It might mean business, but can also act as a Media Server on a limited functionality. It might not be a full-blown entertainment NAS but the function is still there. Although you have to manually set it up first.


For those wishing for a more complex adventure, the Windows Server also features a powershell console for commands.



The Thecus W4000+ is a bit of a nagger as it checks the overall healthiness of the NAS. Red flags and other icons would pop-up during usage as it carefully checks through anything that you’ve missed, advising you about things that it could still do. It’s serious in doing this job and would not be shy in telling you, the server administrator, of your shortcomings.

Seagate HDDDSCN0809

Thecus thankfully sent us a Seagate HDD to test with the Thecus W4000+. We’ve tested it and was surprised that it was able to surpass the other team’s NAS variant in terms of raw performance. This 6TB monster is more than enough to keep your files and is riddled with positive qualities. It’s silent, it’s fast, and it works. Here’s our review of it.
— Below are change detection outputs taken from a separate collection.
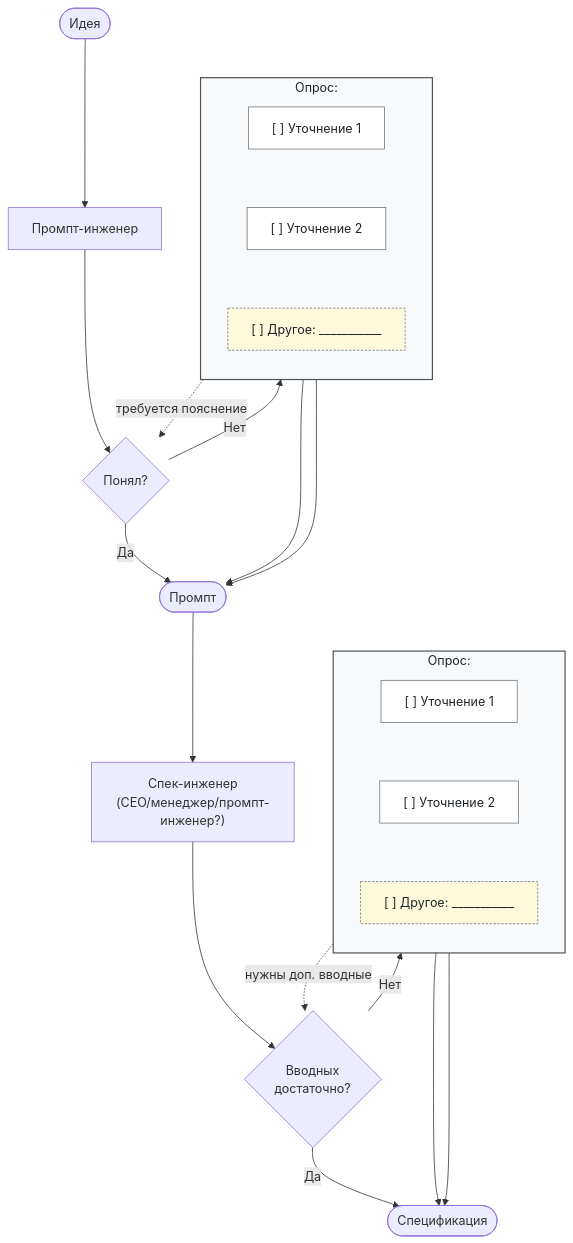
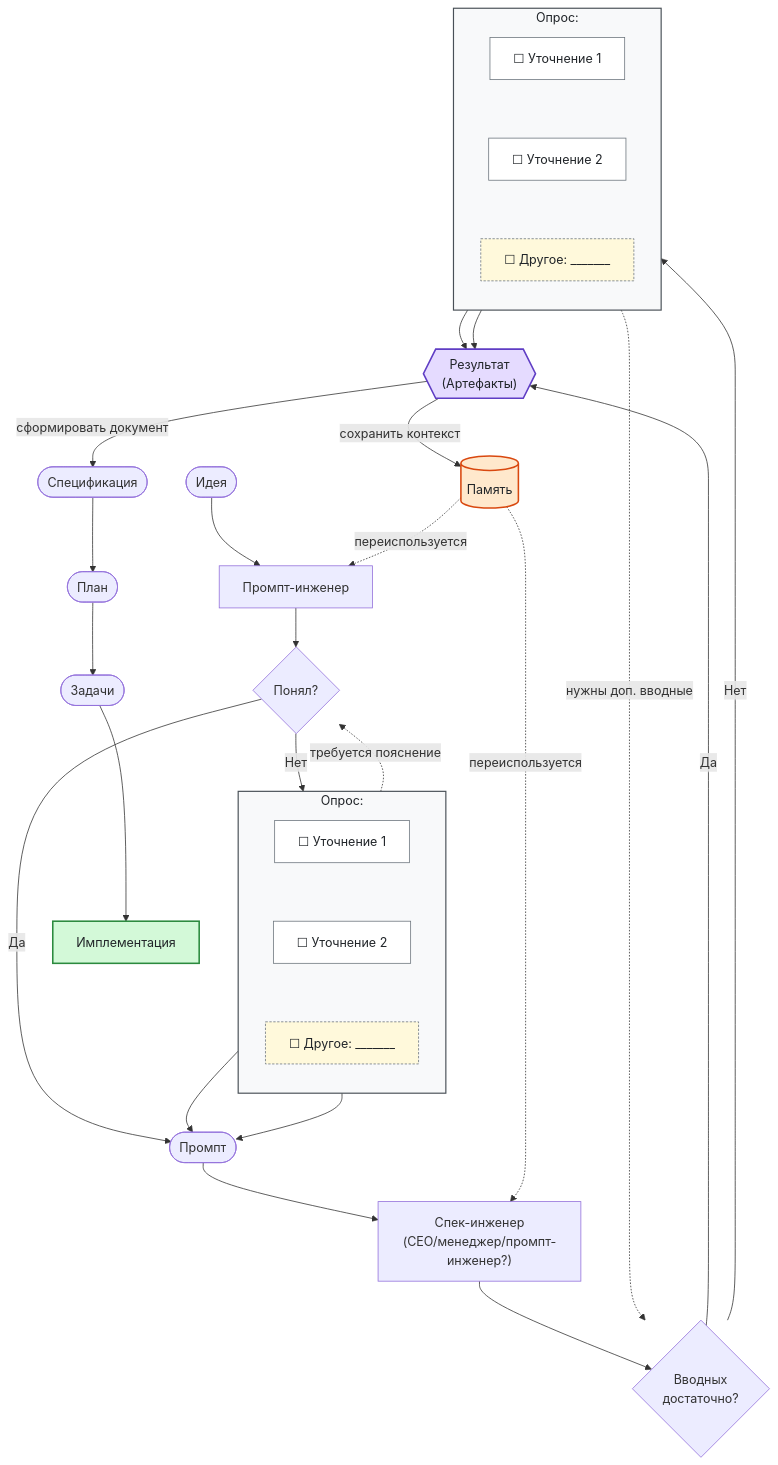
Before and after one commit to teratron/magic-spec: the diagram in .drafts/блок-схема.md, drawn with Mermaid. The commit also changed other lines of this file and 1 other file, not shown here.

Commit message:
Please provide the diff or the list of changes you would like summarized.

````diff
--- a/.drafts/блок-схема.md
+++ b/.drafts/блок-схема.md
@@ -3,55 +5,75 @@
 ```mermaid
 flowchart TD
     %% ================= БЛОК 1: ИДЕЯ -> ПРОМПТ =================
     A(["Идея"]) --> B["Промпт-инженер"] --> C{"Понял?"}
 
     C -->|Нет| D1
 
     subgraph D["Опрос:"]
         direction TB
-        D1["[ ] Уточнение 1"]
-        D2["[ ] Уточнение 2"]
-        D3["[ ] Другое: ___________"]
+        D1["☐ Уточнение 1"]
+        D2["☐ Уточнение 2"]
+        D3["☐ Другое: _______"]
         D1 ~~~ D2
         D2 ~~~ D3
     end
 
     D1 --> E(["Промпт"])
     D2 --> E
     D3 -.->|требуется пояснение| C
     C -->|Да| E
 
     %% не даёт "Промпт" всплыть на уровень D3
     D3 ~~~ E
 
     %% ================= БЛОК 2: ПРОМПТ -> СПЕЦИФИКАЦИЯ =================
     E --> F["Спек-инженер<br />(CEO/менеджер/промпт-инженер?)"] --> G{"Вводных<br />достаточно?"}
 
     G -->|Нет| S1
 
     subgraph S["Опрос:"]
         direction TB
-        S1["[ ] Уточнение 1"]
-        S2["[ ] Уточнение 2"]
-        S3["[ ] Другое: ___________"]
+        S1["☐ Уточнение 1"]
+        S2["☐ Уточнение 2"]
+        S3["☐ Другое: _______"]
         S1 ~~~ S2
         S2 ~~~ S3
-
     end
 
-    S1 --> H(["Спецификация"])
-    S2 --> H
+    S1 --> R{{"Результат<br />(Артефакты)"}}
+    S2 --> R
     S3 -.->|нужны доп. вводные| G
-    G -->|Да| H
+    G -->|Да| R
 
-    %% не даёт "Спецификация" всплыть на уровень S3
-    S3 ~~~ H
+    %% не даёт "Артефакты" всплыть на уровень S3
+    S3 ~~~ R
+
+    %% ================= БЛОК 3: СПЕЦИФИКАЦИЯ -> ИМПЛЕМЕНТАЦИЯ =================
+    R -->|сохранить контекст| M[(Память)]
+    R -->|сформировать документ| H(["Спецификация"])
+    %% H --> I(["План"]) --> J(["Задачи"]) --> K["Имплементация"]
+    H --> I(["План"])
+    I --> J(["Задачи"])
+    J --> K["Имплементация"]
+
+    %% память питает следующие итерации
+    M -.->|переиспользуется| B
+    M -.->|переиспользуется| F
+
+    %% не даёт "Память" всплыть на уровень "Артефакты"
+    R ~~~ M
 
     %% --- оформление ---
     classDef item fill:#FFFFFF,stroke:#6C757D,stroke-width:1px,color:#212529
     classDef other fill:#FFF9DB,stroke:#6C757D,stroke-width:1px,stroke-dasharray:3 2,color:#212529
+    classDef work fill:#D3F9D8,stroke:#2B8A3E,stroke-width:2px,color:#212529
+    classDef hub fill:#E5DBFF,stroke:#5F3DC4,stroke-width:2px,color:#212529
+    classDef store fill:#FFE8CC,stroke:#D9480F,stroke-width:2px,color:#212529
     class D1,D2,S1,S2 item
     class D3,S3 other
+    class R hub
+    class M store
+    class K work
     style D fill:#F8F9FA,stroke:#495057,stroke-width:1.5px,color:#212529
     style S fill:#F8F9FA,stroke:#495057,stroke-width:1.5px,color:#212529
 ```
````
While the Thecus W4000+ is obviously not for everyone, it greatly rewards those that brave and trudge on its complicated initial setup. Once done, the user is rewarded with a NAS server that functions with great compatibility, accessibility, and security. The backup features, while not exclusive to the Windows environment, can be automated and could save a lot of time should problems arise.

In terms of build quality, the Thecus W4000+ is robust and rigid. It’s certainly of high-quality make, making no reservations or compromises with its structure. The numerous ports and the added RJ45 port makes it one of the most port-filled NASs in the market. Plus, the four HDD bays, aside from making it more future proof compared to 2-bay NASs, are also physically secured by a lock-and-key mechanism.

Now, who wouldn’t want this?

We can recommend the Thecus W4000+ for small offices that require a cost-efficient server or for users looking for some peace of mind. It’s not that expensive and again, offers a lot with its Windows Server OS and great build.